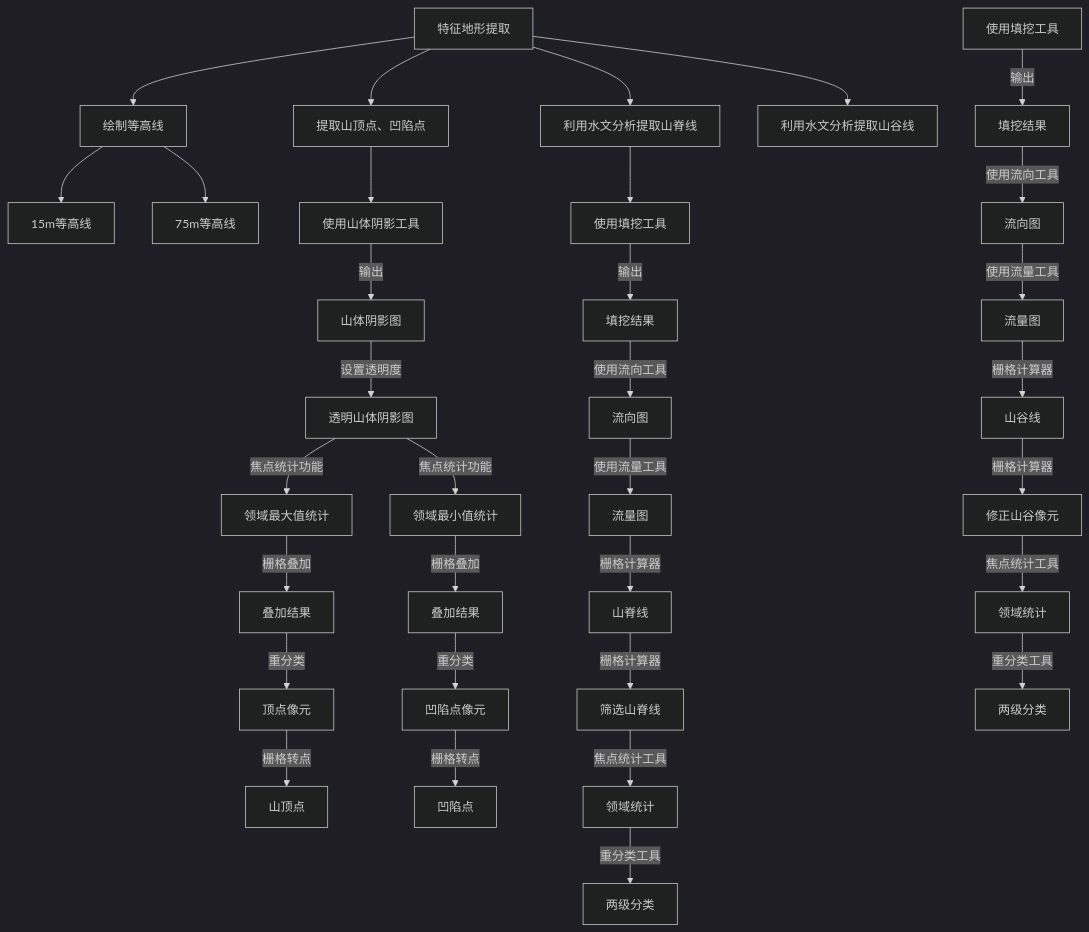
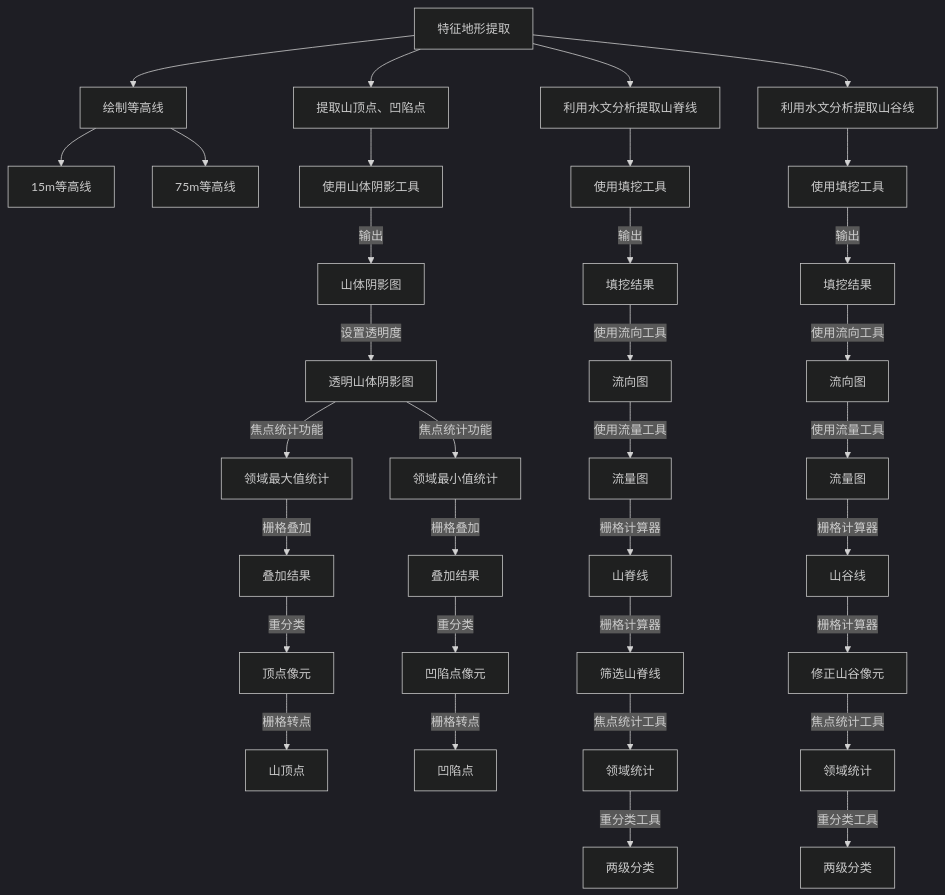
One commit to newguser/iodraw-files changed the diagram in all/未命名-2.md. Above: the diagram before and after it, drawn with Mermaid (dark theme).

Commit message:
2025-02-28 08:56:37 update

````diff
--- a/all/未命名-2.md
+++ b/all/未命名-2.md
@@ -1,36 +1,36 @@
 ```mermaid
 graph TD
     A[特征地形提取] --> B[绘制等高线]
    A --> C[提取山顶点、凹陷点]
     A --> D[利用水文分析提取山脊线]
     A --> E[利用水文分析提取山谷线]
     B[绘制等高线]--> B1[15m等高线]
     B[绘制等高线]--> B2[75m等高线]
     C[提取山顶点、凹陷点]-->C1[使用山体阴影工具]
     D[利用水文分析提取山脊线]-->D1[使用填挖工具]
-    E[利用水文分析提取山谷线]
+    E[利用水文分析提取山谷线]-->E1[使用填挖工具]
      C1[使用山体阴影工具] -->|输出| C2[山体阴影图]
         C2 -->|设置透明度| C3[透明山体阴影图]
         C3 -->|焦点统计功能| C4[领域最大值统计]
         C4 -->|栅格叠加| C5[叠加结果]
         C5 -->|重分类| C6[顶点像元]
         C6 -->|栅格转点| C7[山顶点]
         C3 -->|焦点统计功能| C8[领域最小值统计]
         C8 -->|栅格叠加| C9[叠加结果]
         C9 -->|重分类| C10[凹陷点像元]
         C10 -->|栅格转点| C11[凹陷点]
          D1[使用填挖工具] -->|输出| D2[填挖结果]
         D2 -->|使用流向工具| D3[流向图]
         D3 -->|使用流量工具| D4[流量图]
         D4 -->|栅格计算器| D5[山脊线]
         D5 -->|栅格计算器| D6[筛选山脊线]
         D6 -->|焦点统计工具| D7[领域统计]
         D7 -->|重分类工具| D8[两级分类]
         E1[使用填挖工具] -->|输出| E2[填挖结果]
         E2 -->|使用流向工具| E3[流向图]
         E3 -->|使用流量工具| E4[流量图]
         E4 -->|栅格计算器| E5[山谷线]
         E5 -->|栅格计算器| E6[修正山谷像元]
         E6 -->|焦点统计工具| E7[领域统计]
         E7 -->|重分类工具| E8[两级分类]
 ```
````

....

- _Exercise_:
Show every line from the entries above in which the word "利用水文分析提取山谷线" appears.

- _Task answer_:
     A --> E[利用水文分析提取山谷线]
-    E[利用水文分析提取山谷线]
+    E[利用水文分析提取山谷线]-->E1[使用填挖工具]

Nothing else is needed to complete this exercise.